**YOUR OBJECTIVE**
Please give again every entry exactly as it appears, setting aside the pictures.

[RECORDS SUPPLIED Boundary: Start]

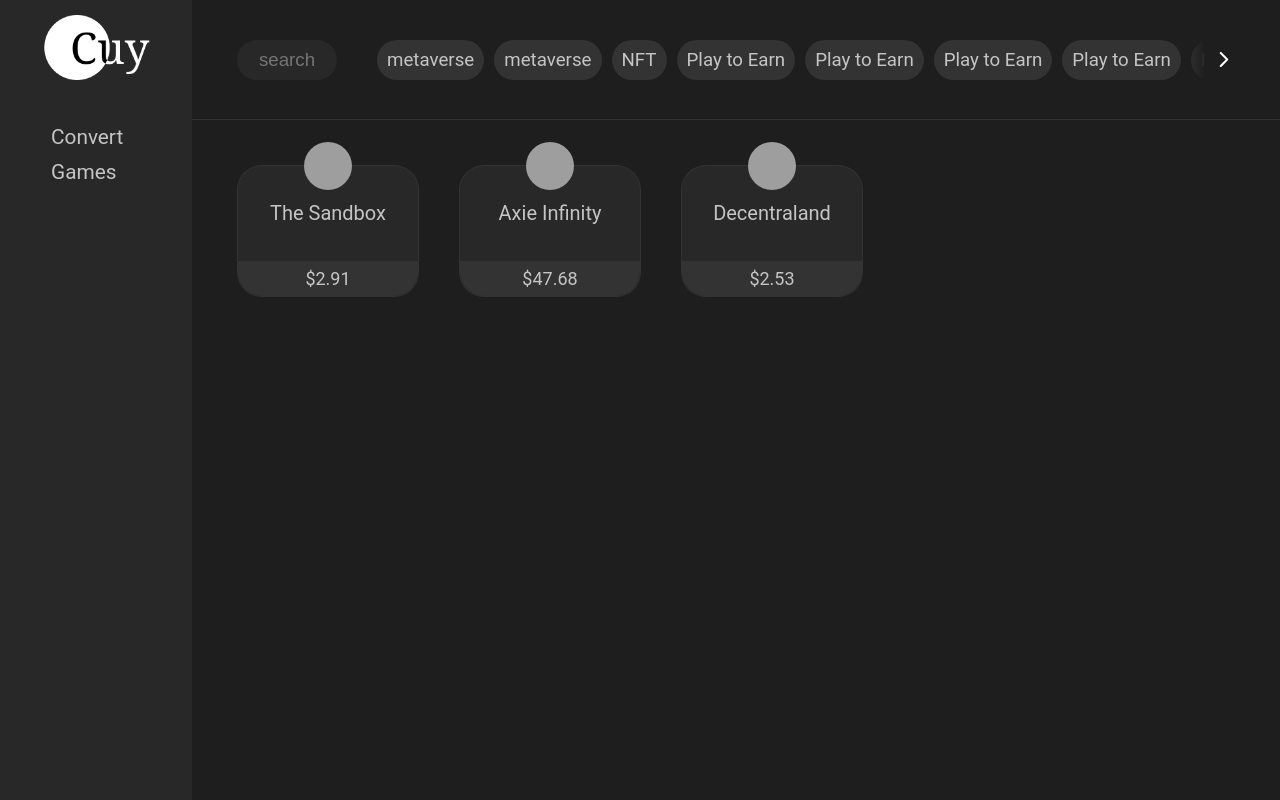
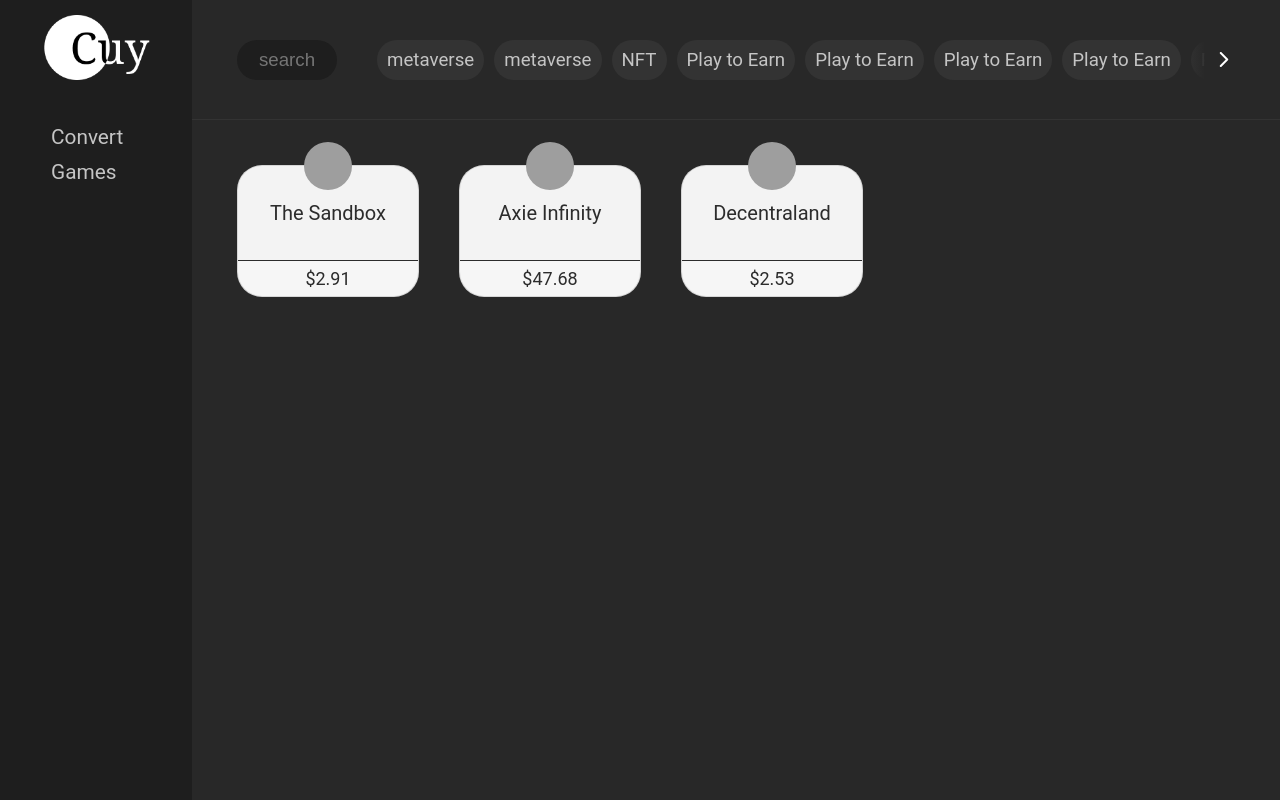
Before and after one commit to alexandermarquesm/appconvert, a Python web app: template appconvert/blueprints/webui/templates/cryptogames.html in a window 1280 px wide. Run offline with Jinja, Linux system fonts and the light colour scheme; the template is opened without the code that fills it, so the values that code supplies are empty; grey boxes are pictures that could not be loaded.

Commit message:
Alteração no estilo da pagina

```diff
--- a/appconvert/blueprints/webui/static/css/style.css
+++ b/appconvert/blueprints/webui/static/css/style.css
@@ -1,13 +1,21 @@
 :root {
-    --primary: #1E1E1E ;
-    --secondary: #282828;
+    --primary: #282828;
+    --secondary: #1E1E1E;
     --color-selected: #333333;
 
+    /* card cryptogames */
+    --bg-card-crypto: rgb(243, 243, 243);
+    --footer-card-crypto: rgba(255, 255, 255, 0.2);
+
+    /* card-convert */
     --primary-card-convert: #191b1f;
     --secondary-card-convert: #212429;
 
+    /* color fonts */
     --color-font-primary: rgb(197, 197, 197);
     --color-font-strong: rgb(230, 230, 230);
+    --color-font-card: rgb(44, 44, 44);
+
     font-family: "Roboto";
     font-size: 1.3rem;
 }
@@ -245,7 +253,7 @@
     height: 100%;
     width: 100%;
     position: absolute;
-    color: var(--color-font-primary);
+    color: var(--color-font-card);
     text-align: center;
     -webkit-backface-visibility: hidden;
     backface-visibility: hidden;
@@ -272,17 +280,18 @@
 
 .card__footer {
     position: absolute;
-    background: var(--color-selected);
+    background: var(--footer-card-crypto);
     font-size: 18px;
     width: 100%;
     bottom: 0;
     height: 35px;
     line-height: 35px;
     border-radius: 0px 0px 25px 25px;
+    border-top: 1px solid var(--color-font-card);
 }
 
 .card__face--front, .card__face--back{
-    background: #282828;
+    background: var(--bg-card-crypto);
     border-radius: 25px;
     border: 1px solid rgba(95, 95, 95, 0.2);
 }
@@ -301,7 +310,7 @@
 
 .card__face--back div span {
     font-size: 16px;
-    color: var(--color-font-primary);
+    color: var(--color-font-card);
 }
 
 /* ==================================== */
```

[RECORDS SUPPLIED Boundary: End]

**SOLUTION**
Before and after one commit to alexandermarquesm/appconvert, a Python web app: template appconvert/blueprints/webui/templates/cryptogames.html in a window 1280 px wide. Run offline with Jinja, Linux system fonts and the light colour scheme; the template is opened without the code that fills it, so the values that code supplies are empty; grey boxes are pictures that could not be loaded.

Commit message:
Alteração no estilo da pagina

```diff
--- a/appconvert/blueprints/webui/static/css/style.css
+++ b/appconvert/blueprints/webui/static/css/style.css
@@ -1,13 +1,21 @@
 :root {
-    --primary: #1E1E1E ;
-    --secondary: #282828;
+    --primary: #282828;
+    --secondary: #1E1E1E;
     --color-selected: #333333;
 
+    /* card cryptogames */
+    --bg-card-crypto: rgb(243, 243, 243);
+    --footer-card-crypto: rgba(255, 255, 255, 0.2);
+
+    /* card-convert */
     --primary-card-convert: #191b1f;
     --secondary-card-convert: #212429;
 
+    /* color fonts */
     --color-font-primary: rgb(197, 197, 197);
     --color-font-strong: rgb(230, 230, 230);
+    --color-font-card: rgb(44, 44, 44);
+
     font-family: "Roboto";
     font-size: 1.3rem;
 }
@@ -245,7 +253,7 @@
     height: 100%;
     width: 100%;
     position: absolute;
-    color: var(--color-font-primary);
+    color: var(--color-font-card);
     text-align: center;
     -webkit-backface-visibility: hidden;
     backface-visibility: hidden;
@@ -272,17 +280,18 @@
 
 .card__footer {
     position: absolute;
-    background: var(--color-selected);
+    background: var(--footer-card-crypto);
     font-size: 18px;
     width: 100%;
     bottom: 0;
     height: 35px;
     line-height: 35px;
     border-radius: 0px 0px 25px 25px;
+    border-top: 1px solid var(--color-font-card);
 }
 
 .card__face--front, .card__face--back{
-    background: #282828;
+    background: var(--bg-card-crypto);
     border-radius: 25px;
     border: 1px solid rgba(95, 95, 95, 0.2);
 }
@@ -301,7 +310,7 @@
 
 .card__face--back div span {
     font-size: 16px;
-    color: var(--color-font-primary);
+    color: var(--color-font-card);
 }
 
 /* ==================================== */
```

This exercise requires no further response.